### TASK MATERIAL
***
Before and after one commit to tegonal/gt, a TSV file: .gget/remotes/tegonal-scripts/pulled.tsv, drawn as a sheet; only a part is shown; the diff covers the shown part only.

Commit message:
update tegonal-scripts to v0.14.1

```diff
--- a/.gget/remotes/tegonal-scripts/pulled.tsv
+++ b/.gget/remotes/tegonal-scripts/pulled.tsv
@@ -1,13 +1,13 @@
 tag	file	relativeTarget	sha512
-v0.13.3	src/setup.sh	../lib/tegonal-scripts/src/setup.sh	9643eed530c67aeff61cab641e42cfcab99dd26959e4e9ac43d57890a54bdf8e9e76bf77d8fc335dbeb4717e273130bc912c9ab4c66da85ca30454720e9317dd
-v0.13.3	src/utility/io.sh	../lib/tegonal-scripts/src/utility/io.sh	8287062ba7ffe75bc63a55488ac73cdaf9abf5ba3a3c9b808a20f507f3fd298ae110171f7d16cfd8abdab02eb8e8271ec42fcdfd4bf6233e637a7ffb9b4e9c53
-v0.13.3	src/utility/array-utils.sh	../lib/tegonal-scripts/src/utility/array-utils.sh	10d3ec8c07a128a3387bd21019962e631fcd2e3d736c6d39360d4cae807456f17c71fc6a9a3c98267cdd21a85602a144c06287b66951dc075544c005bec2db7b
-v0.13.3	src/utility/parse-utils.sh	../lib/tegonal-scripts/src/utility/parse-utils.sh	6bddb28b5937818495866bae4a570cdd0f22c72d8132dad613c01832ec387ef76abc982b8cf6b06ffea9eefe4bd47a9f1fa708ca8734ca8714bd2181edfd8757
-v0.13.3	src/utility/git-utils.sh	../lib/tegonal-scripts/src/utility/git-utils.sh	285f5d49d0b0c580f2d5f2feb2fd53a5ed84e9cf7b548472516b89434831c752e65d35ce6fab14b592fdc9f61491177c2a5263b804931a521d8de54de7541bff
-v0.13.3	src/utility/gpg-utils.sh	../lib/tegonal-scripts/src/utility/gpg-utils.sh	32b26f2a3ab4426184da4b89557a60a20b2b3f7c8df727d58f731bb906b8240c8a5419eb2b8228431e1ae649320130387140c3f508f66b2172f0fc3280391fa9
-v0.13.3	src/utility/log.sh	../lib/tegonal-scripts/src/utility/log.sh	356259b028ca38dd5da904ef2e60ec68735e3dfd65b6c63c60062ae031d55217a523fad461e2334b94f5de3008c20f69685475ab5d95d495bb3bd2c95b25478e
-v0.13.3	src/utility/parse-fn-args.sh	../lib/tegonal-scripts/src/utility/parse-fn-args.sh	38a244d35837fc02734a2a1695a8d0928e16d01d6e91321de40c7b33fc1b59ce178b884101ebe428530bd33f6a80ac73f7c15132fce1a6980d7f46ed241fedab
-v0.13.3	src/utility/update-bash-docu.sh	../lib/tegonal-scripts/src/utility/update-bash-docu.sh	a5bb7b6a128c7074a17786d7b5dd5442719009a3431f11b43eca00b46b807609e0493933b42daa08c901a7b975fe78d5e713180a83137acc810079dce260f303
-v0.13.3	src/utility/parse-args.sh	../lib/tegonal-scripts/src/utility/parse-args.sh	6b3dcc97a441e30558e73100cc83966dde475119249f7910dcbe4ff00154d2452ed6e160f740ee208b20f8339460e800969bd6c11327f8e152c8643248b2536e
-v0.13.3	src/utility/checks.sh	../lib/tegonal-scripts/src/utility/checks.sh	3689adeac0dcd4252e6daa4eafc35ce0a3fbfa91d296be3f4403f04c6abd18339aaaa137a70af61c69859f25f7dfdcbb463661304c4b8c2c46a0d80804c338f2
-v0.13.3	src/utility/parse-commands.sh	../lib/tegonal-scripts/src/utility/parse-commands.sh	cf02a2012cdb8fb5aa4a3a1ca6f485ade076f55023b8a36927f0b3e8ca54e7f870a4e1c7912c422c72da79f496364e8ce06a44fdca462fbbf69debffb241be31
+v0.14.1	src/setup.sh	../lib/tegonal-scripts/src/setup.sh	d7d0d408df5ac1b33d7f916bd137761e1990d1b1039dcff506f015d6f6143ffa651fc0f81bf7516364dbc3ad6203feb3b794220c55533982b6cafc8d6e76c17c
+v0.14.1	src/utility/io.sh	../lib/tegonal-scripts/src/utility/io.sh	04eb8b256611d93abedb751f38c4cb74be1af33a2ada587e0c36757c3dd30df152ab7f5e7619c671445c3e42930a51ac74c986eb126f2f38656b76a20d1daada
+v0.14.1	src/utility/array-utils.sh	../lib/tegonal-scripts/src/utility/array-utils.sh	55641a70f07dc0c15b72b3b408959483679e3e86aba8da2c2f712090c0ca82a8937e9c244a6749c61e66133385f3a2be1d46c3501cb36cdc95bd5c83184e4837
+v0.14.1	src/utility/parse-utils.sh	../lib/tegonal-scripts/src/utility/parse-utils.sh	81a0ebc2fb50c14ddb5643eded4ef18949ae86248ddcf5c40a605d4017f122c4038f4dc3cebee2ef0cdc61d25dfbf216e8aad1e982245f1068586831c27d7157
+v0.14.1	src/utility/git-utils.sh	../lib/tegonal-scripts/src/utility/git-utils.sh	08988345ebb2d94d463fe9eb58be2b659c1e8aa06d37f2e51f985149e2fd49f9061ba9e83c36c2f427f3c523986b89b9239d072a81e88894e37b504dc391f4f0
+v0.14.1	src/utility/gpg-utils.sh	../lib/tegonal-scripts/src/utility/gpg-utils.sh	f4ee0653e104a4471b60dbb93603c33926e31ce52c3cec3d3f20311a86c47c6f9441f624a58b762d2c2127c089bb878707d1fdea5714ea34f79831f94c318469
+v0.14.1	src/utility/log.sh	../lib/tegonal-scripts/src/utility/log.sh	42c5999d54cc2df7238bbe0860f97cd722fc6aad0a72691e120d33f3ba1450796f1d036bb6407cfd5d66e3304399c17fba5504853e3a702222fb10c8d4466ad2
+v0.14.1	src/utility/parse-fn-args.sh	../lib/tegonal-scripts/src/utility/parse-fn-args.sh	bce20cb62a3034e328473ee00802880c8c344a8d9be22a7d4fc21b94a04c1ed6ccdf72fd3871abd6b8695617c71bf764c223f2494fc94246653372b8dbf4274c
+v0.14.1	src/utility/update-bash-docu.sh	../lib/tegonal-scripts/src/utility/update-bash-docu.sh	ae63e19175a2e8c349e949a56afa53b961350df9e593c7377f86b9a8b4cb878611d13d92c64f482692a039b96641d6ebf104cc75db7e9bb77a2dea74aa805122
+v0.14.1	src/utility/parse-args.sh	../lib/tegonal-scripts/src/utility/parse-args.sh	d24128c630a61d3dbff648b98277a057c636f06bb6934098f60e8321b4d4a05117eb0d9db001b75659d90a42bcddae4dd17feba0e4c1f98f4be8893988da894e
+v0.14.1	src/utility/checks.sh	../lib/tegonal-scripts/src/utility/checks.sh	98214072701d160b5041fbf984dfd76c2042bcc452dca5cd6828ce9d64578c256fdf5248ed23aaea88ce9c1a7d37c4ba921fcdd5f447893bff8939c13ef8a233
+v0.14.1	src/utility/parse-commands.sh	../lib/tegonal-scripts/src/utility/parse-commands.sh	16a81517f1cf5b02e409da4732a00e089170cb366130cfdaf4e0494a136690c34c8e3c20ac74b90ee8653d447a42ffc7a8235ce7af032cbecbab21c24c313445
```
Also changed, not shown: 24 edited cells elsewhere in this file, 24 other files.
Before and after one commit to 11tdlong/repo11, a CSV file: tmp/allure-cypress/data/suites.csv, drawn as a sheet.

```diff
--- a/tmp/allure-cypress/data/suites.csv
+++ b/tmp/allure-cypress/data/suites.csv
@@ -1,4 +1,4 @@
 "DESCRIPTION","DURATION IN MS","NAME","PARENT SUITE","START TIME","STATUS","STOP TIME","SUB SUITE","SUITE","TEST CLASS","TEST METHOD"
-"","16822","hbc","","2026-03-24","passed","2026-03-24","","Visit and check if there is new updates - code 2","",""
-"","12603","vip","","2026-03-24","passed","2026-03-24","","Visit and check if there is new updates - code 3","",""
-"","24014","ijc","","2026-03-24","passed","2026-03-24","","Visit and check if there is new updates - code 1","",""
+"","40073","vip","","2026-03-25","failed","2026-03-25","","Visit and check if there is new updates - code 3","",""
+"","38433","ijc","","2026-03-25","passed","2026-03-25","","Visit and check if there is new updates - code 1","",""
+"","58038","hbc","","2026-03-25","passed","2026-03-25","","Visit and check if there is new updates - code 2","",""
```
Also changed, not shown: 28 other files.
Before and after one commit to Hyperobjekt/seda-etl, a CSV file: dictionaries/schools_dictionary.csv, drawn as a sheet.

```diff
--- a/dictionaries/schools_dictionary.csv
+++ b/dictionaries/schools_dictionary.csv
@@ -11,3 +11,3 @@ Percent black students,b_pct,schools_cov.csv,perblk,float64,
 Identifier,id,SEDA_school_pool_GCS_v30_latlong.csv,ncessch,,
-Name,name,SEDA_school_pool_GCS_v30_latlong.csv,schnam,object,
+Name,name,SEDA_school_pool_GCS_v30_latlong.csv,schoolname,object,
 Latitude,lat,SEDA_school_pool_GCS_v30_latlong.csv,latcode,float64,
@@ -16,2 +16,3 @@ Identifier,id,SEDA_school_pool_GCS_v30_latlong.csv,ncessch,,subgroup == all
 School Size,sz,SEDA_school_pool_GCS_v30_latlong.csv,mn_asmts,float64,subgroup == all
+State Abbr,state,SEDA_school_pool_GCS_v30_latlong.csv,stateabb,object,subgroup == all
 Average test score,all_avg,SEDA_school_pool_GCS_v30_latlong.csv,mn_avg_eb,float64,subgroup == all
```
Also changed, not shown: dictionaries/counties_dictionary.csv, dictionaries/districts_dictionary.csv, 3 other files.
***
### REQUIRED WORK
Find the word "passed" in the listing above, then copy each line where it turns up.

### TASK RESULT
-"","16822","hbc","","2026-03-24","passed","2026-03-24","","Visit and check if there is new updates - code 2","",""
-"","12603","vip","","2026-03-24","passed","2026-03-24","","Visit and check if there is new updates - code 3","",""
-"","24014","ijc","","2026-03-24","passed","2026-03-24","","Visit and check if there is new updates - code 1","",""
+"","38433","ijc","","2026-03-25","passed","2026-03-25","","Visit and check if there is new updates - code 1","",""
+"","58038","hbc","","2026-03-25","passed","2026-03-25","","Visit and check if there is new updates - code 2","",""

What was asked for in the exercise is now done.